My dance card emptied a bit.
Then, in college, as I grew friends who had never met my family, they started calling me Pamie. The funny thing was, no one ever called me Pamie until they became a close friend. I never told any of them to call me Pamie, and I certainly hadn’t told them about the Pamie Puss version. When my mother came to visit, one of my friends said, “You’re Pamie’s Mom? Nice to meet you!”
My mom turned to me with this beaming smile, “They call you Pamie?”
It was like she knew that I was doing okay. She knew I had good friends. They took care of me when she couldn’t. They knew who I was. When I told her that I had never told them to call me Pamie, they just started doing it, she said, “That’s because they love you. Just like I do.”
It was particularly freaky when they spelled it correctly without me telling them.
And that’s when I realized that I was born a Pamie, and I will die a Pamie. No matter what nurse tries to manipulate it, I was chosen a name by my mother when I was born, and that name has come up time and time again by people. It’s rarely spelled that way, and I found it an easy nickname for being online. Considering it’s meaning, I think she did a pretty good job:
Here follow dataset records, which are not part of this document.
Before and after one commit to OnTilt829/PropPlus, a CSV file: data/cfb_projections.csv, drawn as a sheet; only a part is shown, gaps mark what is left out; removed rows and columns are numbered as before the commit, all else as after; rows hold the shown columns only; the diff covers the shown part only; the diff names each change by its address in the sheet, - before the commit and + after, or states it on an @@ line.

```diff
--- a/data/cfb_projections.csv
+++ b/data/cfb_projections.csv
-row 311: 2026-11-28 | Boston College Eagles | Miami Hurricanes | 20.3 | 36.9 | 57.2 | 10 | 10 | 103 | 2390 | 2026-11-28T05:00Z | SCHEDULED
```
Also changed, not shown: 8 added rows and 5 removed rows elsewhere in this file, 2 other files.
Your name of Pamie gives you a strong sense of responsibility in business and material affairs, and the practicality and determination to make a success of anything you undertake. You are self-sufficient and capable, and have an interest in positions of leadership and responsibility. You are competent in directing the efforts of others, as you have good business judgment and the natural understanding of people. Very likely you have assumed much responsibility early in life and are oftenrequired to make major decisions. You appreciate settled, accumulative conditions, and a high standard of living. You have astrong, determined nature and tend to dominate others, and to interfere, at times, in your desire to be helpful. This name givesyou many good characteristics, but it is too strong, creating a materialistic nature and bringing out a forceful, demanding quality.
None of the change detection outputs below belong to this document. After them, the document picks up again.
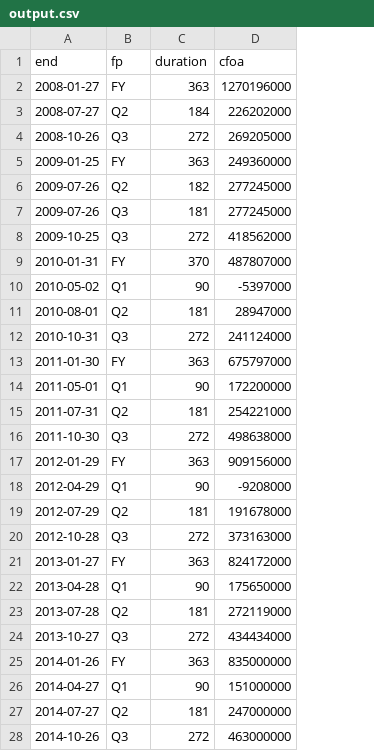
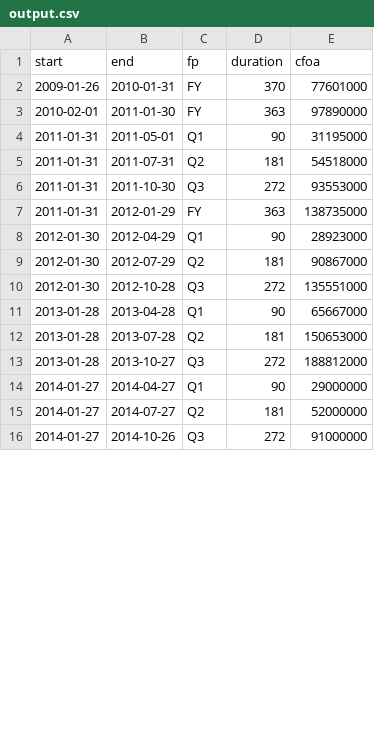
Before and after one commit to jenikslavik/6-7Project, a CSV file: output.csv, drawn as a sheet; only a part is shown; removed rows and columns are numbered as before the commit, all else as after; the diff covers the shown part only; the diff names each change by its address in the sheet, - before the commit and + after, or states it on an @@ line.

```diff
--- a/output.csv
+++ b/output.csv
+column A (start), rows 2-16: 2009-01-26 | 2010-02-01 | 2011-01-31 | 2011-01-31 | 2011-01-31 | 2011-01-31 | 2012-01-30 | 2012-01-30 | 2012-01-30 | 2013-01-28 | 2013-01-28 | 2013-01-28 | 2014-01-27 | 2014-01-27 | 2014-01-27
-row 2: 2008-01-27 | FY | 363 | 1270196000
-row 3: 2008-07-27 | Q2 | 184 | 226202000
-row 4: 2008-10-26 | Q3 | 272 | 269205000
-row 5: 2009-01-25 | FY | 363 | 249360000
-row 6: 2009-07-26 | Q2 | 182 | 277245000
-row 7: 2009-07-26 | Q3 | 181 | 277245000
-row 8: 2009-10-25 | Q3 | 272 | 418562000
-E2 (cfoa): 487807000
+E2 (cfoa): 77601000
-row 10: 2010-05-02 | Q1 | 90 | -5397000
-row 11: 2010-08-01 | Q2 | 181 | 28947000
-row 12: 2010-10-31 | Q3 | 272 | 241124000
-E3 (cfoa): 675797000
+E3 (cfoa): 97890000
-E4 (cfoa): 172200000
+E4 (cfoa): 31195000
-E5 (cfoa): 254221000
+E5 (cfoa): 54518000
-E6 (cfoa): 498638000
+E6 (cfoa): 93553000
-E7 (cfoa): 909156000
+E7 (cfoa): 138735000
-E8 (cfoa): -9208000
+E8 (cfoa): 28923000
-E9 (cfoa): 191678000
+E9 (cfoa): 90867000
-E10 (cfoa): 373163000
+E10 (cfoa): 135551000
-row 21: 2013-01-27 | FY | 363 | 824172000
-E11 (cfoa): 175650000
+E11 (cfoa): 65667000
-E12 (cfoa): 272119000
+E12 (cfoa): 150653000
-E13 (cfoa): 434434000
+E13 (cfoa): 188812000
-row 25: 2014-01-26 | FY | 363 | 835000000
-E14 (cfoa): 151000000
+E14 (cfoa): 29000000
-E15 (cfoa): 247000000
+E15 (cfoa): 52000000
-E16 (cfoa): 463000000
+E16 (cfoa): 91000000
```
Also changed, not shown: 25 removed rows and 17 edited cells elsewhere in this file, 1 other file.
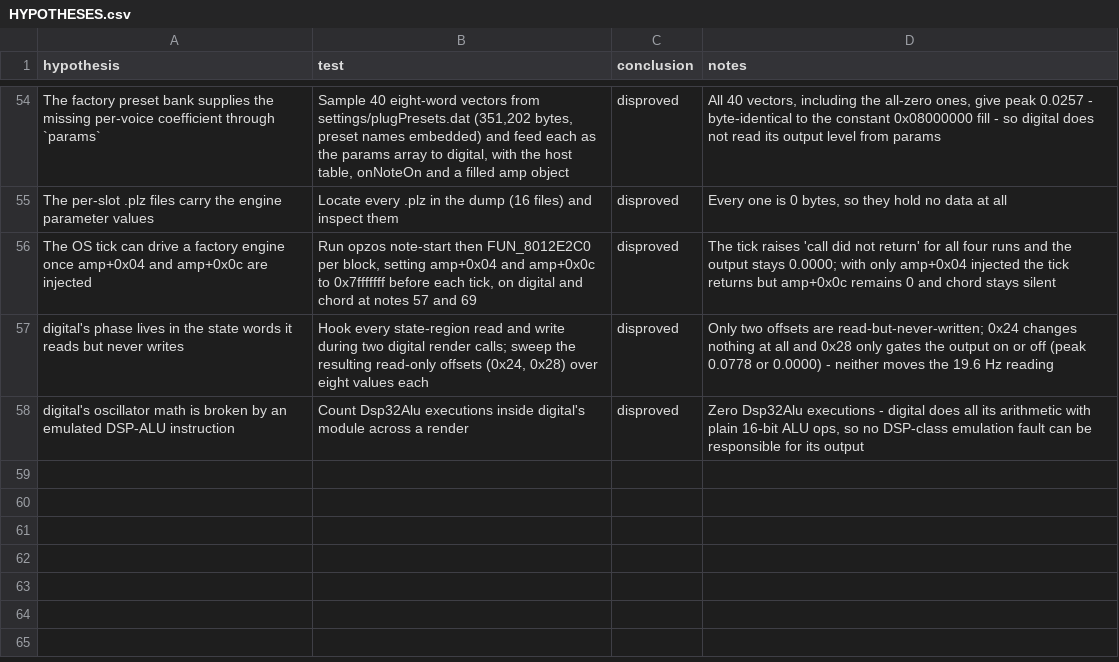
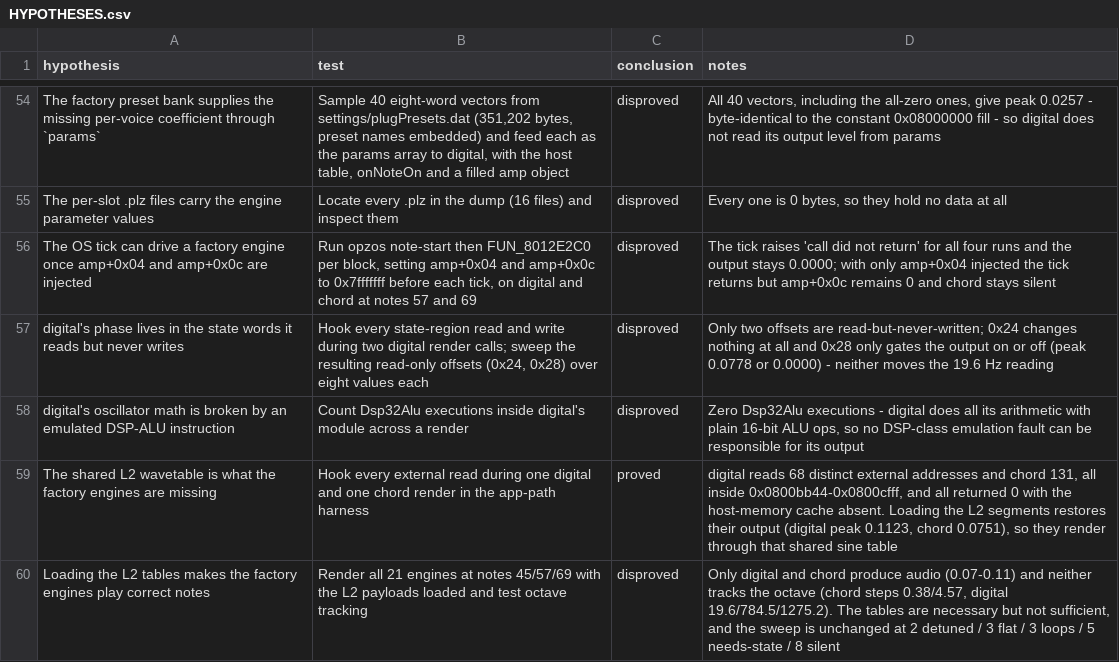
Before and after one commit to ioma8/opz-firmware-notes, a CSV file: HYPOTHESES.csv, drawn as a sheet; only a part is shown, gaps mark what is left out; the diff names each change by its address in the sheet, - before the commit and + after, or states it on an @@ line.

Commit message:
Rebuild the host memory from the OS image instead of a Ghidra cache
Engines are not self-contained: digital reads 68 external addresses and chord 131, all in the shared
L2 sine table, and all zero when the cache is missing. regions_from_image() assembles both host
regions from opz.ldr's own load addresses, so no Ghidra run or cache is needed.

```diff
--- a/HYPOTHESES.csv
+++ b/HYPOTHESES.csv
+row 59: The shared L2 wavetable is what the factory engines are missing | Hook every external read during one digital and one chord render in the app-path harness | proved | digital reads 68 distinct external addresses and chord 131, all inside 0x0800bb44-0x0800cfff, and all returned 0 with the host-memory cache absent. Loading the L2 segments restores their output (digital peak 0.1123, chord 0.0751), so they render through that shared sine table
+row 60: Loading the L2 tables makes the factory engines play correct notes | Render all 21 engines at notes 45/57/69 with the L2 payloads loaded and test octave tracking | disproved | Only digital and chord produce audio (0.07-0.11) and neither tracks the octave (chord steps 0.38/4.57, digital 19.6/784.5/1275.2). The tables are necessary but not sufficient, and the sweep is unchanged at 2 detuned / 3 flat / 3 loops / 5 needs-state / 8 silent
```
Also changed, not shown: 2 other files.
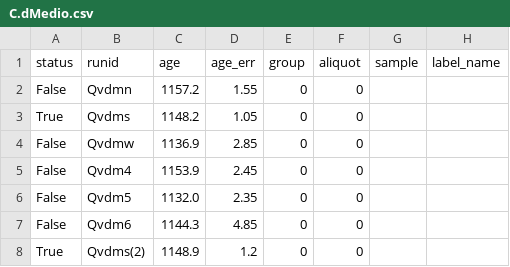
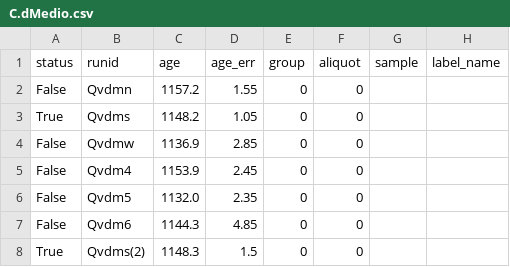
Before and after one commit to NMGRLData/VallesDomes, a CSV file: csv/C.dMedio.csv, drawn as a sheet.

Commit message:
<CSV> Modified dataset "C.dMedio"

```diff
--- a/csv/C.dMedio.csv
+++ b/csv/C.dMedio.csv
@@ -7,2 +7,2 @@ False,Qvdm5,1132.0,2.35,0,0,,
 False,Qvdm6,1144.3,4.85,0,0,,
-True,Qvdms(2),1148.9,1.2,0,0,,
+True,Qvdms(2),1148.3,1.5,0,0,,
```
The heavy responsibility your name creates can result in a worrying, intense nature. It spoils the development and expression ofyour warmer, more feminine attributes. It causes tension and allied problems in the female organs.
Well, we’ll just ignore that last part. I don’t know what they’re talking about. My organs are fine. Really. Top notch.
My mom was very excited to hear that I own pamie.com. She’s the biggest pamie fan there is. When I look at myself now it’s easy to see what I got from my mother. I have her feet. I have her ability to laugh. I have her desire to make people happy. I have her willingness to put people that I love first in my life. She’s the most selfless, most caring woman I know. She’s strong. She’s funny. She’s smart. I love my mommy.
Happy Mother’s Day, Mom.
Leave a Reply
You must be logged in to post a comment.